Units Used in Science

In the American system of measurement (originally developed in England), the fundamental units of length, weight, and time are the foot, pound, and second, respectively. There are also larger and smaller units, which include the ton (2240 lb), the mile (5280 ft), the rod (16 1/2 ft), the yard (3 ft), the inch (1/12 ft), the ounce (1/16 lb), and so on. Such units, whose origins in decisions by British royalty have been forgotten by most people, are quite inconvenient for conversion or doing calculations.

In science, therefore, it is more usual to use the metric system, which has been adopted in virtually all countries except the United States. Its great advantage is that every unit increases by a factor of ten, instead of the strange factors in the American system. The fundamental units of the metric system are:

  • length: 1 meter (m)
  • mass: 1 kilogram (kg)
  • time: 1 second (s)

A meter was originally intended to be 1 ten-millionth of the distance from the equator to the North Pole along the surface of Earth. It is about 1.1 yd. A kilogram is the mass that on Earth results in a weight of about 2.2 lb. The second is the same in metric and American units.


The most commonly used quantities of length of the metric system are the following.

1 kilometer (km) = 1000 meters = 0.6214 mile
1 meter (m) = 0.001 km = 1.094 yards = 39.37 inches
1 centimeter (cm) = 0.01 meter = 0.3937 inch
1 millimeter (mm) = 0.001 meter = 0.1 cm
1 micrometer (µm) = 0.000001 meter = 0.0001 cm
1 nanometer (nm) = 10−9 meter = 10−7 cm

To convert from the American system, here are a few helpful factors:

  • 1 mile = 1.61 km
  • 1 inch = 2.54 cm


Although we don’t make the distinction very carefully in everyday life on Earth, strictly speaking the kilogram is a unit of mass (measuring the quantity of matter in a body, roughly how many atoms it has,) while the pound is a unit of weight (measuring how strongly Earth’s gravity pulls on a body).

The most commonly used quantities of mass of the metric system are the following.

1 metric ton = 106 grams = 1000 kg (and it produces a weight of 2.205 × 103 lb on Earth)
1 kg = 1000 grams (and it produces a weight of 2.2046 lb on Earth)
1 gram (g) = 0.0353 oz (and the equivalent weight is 0.002205 lb)
1 milligram (mg) = 0.001 g

A weight of 1 lb is equivalent on Earth to a mass of 0.4536 kg, while a weight of 1 oz is produced by a mass of 28.35 g.


Three temperature scales are in general use:

  • Fahrenheit (F); water freezes at 32 °F and boils at 212 °F.
  • Celsius or centigrade[1] (C); water freezes at 0 °C and boils at 100 °C.
  • Kelvin or absolute (K); water freezes at 273 K and boils at 373 K.
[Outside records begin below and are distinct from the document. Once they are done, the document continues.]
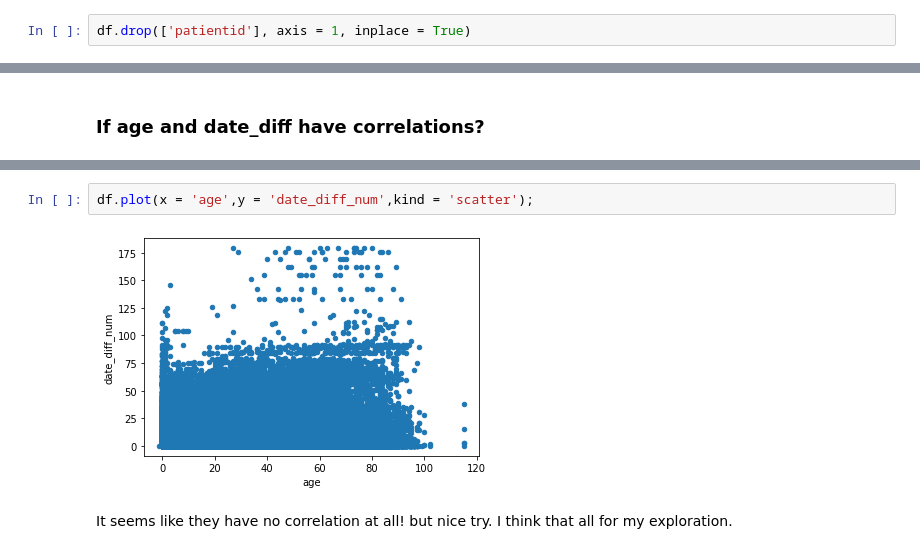
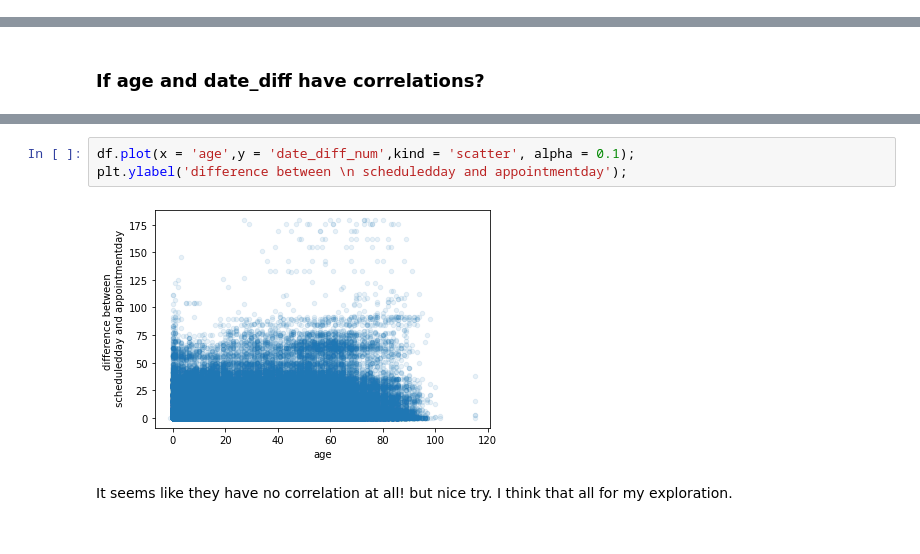
Before and after one commit to wendydoog/Data-Analyst-Nanodegree-Project, a Jupyter notebook: investigate-a-dataset.ipynb, the cells around one changed output, grey strips where cells are left out. Cells and saved outputs as stored; diff of their text form.

```diff
--- a/investigate-a-dataset.ipynb
+++ b/investigate-a-dataset.ipynb
@@ -88,5 +91,3 @@ Data columns (total 14 columns):
 dtypes: float64(1), int64(8), object(5)
 memory usage: 11.8+ MB
 110527
-# %%
-df.drop(['patientid'], axis = 1, inplace = True)
@@ -302,7 +318,8 @@ df.head()
 # %%
-df.plot(x = 'age',y = 'date_diff_num',kind = 'scatter');
+df.plot(x = 'age',y = 'date_diff_num',kind = 'scatter', alpha = 0.1);
+plt.ylabel('difference between \n scheduledday and appointmentday');
 # %% [output]
-[figure, old version]
+[figure, new version]
 # %% [markdown]
 It seems like they have no correlation at all! but nice try. I think that all for my exploration.
 # %% [markdown]
```
Also changed, not shown: parts of 44 cells of this notebook.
All molecular motion ceases at about −459 °F = −273 °C = 0 K, a temperature called absolute zero. Kelvin temperature is measured from this lowest possible temperature, and it is the temperature scale most often used in astronomy. Kelvins have the same value as centigrade or Celsius degrees, since the difference between the freezing and boiling points of water is 100 degrees in each. (Note that we just say “kelvins,” not kelvin degrees.)

On the Fahrenheit scale, the difference between the freezing and boiling points of water is 180 degrees. Thus, to convert Celsius degrees or kelvins to Fahrenheit degrees, it is necessary to multiply by 180/100 = 9/5. To convert from Fahrenheit degrees to Celsius degrees or kelvins, it is necessary to multiply by 100/180 = 5/9.
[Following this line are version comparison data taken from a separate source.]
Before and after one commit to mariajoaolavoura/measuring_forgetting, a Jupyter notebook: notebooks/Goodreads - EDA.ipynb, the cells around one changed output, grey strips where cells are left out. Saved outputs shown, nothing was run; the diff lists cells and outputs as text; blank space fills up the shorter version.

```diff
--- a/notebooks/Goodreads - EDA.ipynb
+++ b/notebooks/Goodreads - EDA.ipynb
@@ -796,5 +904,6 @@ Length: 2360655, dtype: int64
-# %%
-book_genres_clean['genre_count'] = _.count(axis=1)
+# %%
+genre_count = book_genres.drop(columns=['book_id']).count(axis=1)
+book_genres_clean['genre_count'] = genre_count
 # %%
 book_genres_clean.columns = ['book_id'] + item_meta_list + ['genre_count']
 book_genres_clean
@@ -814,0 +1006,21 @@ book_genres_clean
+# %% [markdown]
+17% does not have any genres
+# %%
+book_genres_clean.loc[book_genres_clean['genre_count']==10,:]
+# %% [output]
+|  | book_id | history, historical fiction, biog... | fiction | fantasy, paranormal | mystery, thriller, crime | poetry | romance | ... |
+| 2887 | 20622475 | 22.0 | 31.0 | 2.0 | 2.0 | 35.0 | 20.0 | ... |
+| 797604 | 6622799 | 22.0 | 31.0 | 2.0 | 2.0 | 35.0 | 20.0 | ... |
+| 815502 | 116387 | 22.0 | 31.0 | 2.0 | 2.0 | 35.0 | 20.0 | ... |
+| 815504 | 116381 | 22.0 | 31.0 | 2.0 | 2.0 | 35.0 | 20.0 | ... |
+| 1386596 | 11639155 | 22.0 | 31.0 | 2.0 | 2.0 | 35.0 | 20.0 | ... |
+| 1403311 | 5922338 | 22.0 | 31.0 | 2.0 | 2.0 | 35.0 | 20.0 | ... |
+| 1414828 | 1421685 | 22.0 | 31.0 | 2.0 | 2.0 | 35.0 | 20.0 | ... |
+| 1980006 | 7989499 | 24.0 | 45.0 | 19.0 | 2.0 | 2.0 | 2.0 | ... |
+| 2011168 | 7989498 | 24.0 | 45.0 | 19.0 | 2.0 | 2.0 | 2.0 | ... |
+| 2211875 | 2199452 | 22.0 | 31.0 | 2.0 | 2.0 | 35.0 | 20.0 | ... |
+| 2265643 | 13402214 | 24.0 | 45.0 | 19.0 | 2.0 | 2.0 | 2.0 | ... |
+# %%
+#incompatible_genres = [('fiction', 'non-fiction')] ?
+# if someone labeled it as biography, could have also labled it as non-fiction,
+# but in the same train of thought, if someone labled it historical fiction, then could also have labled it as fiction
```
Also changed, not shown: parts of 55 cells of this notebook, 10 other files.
The full conversion formulas are:

  • K = °C + 273
  • °C = 0.555 × (°F – 32)
  • °F = (1.8 × °C) + 32

  1. Celsius is now the name used for centigrade temperature; it has a more modern standardization but differs from the old centigrade scale by less than 0.1°.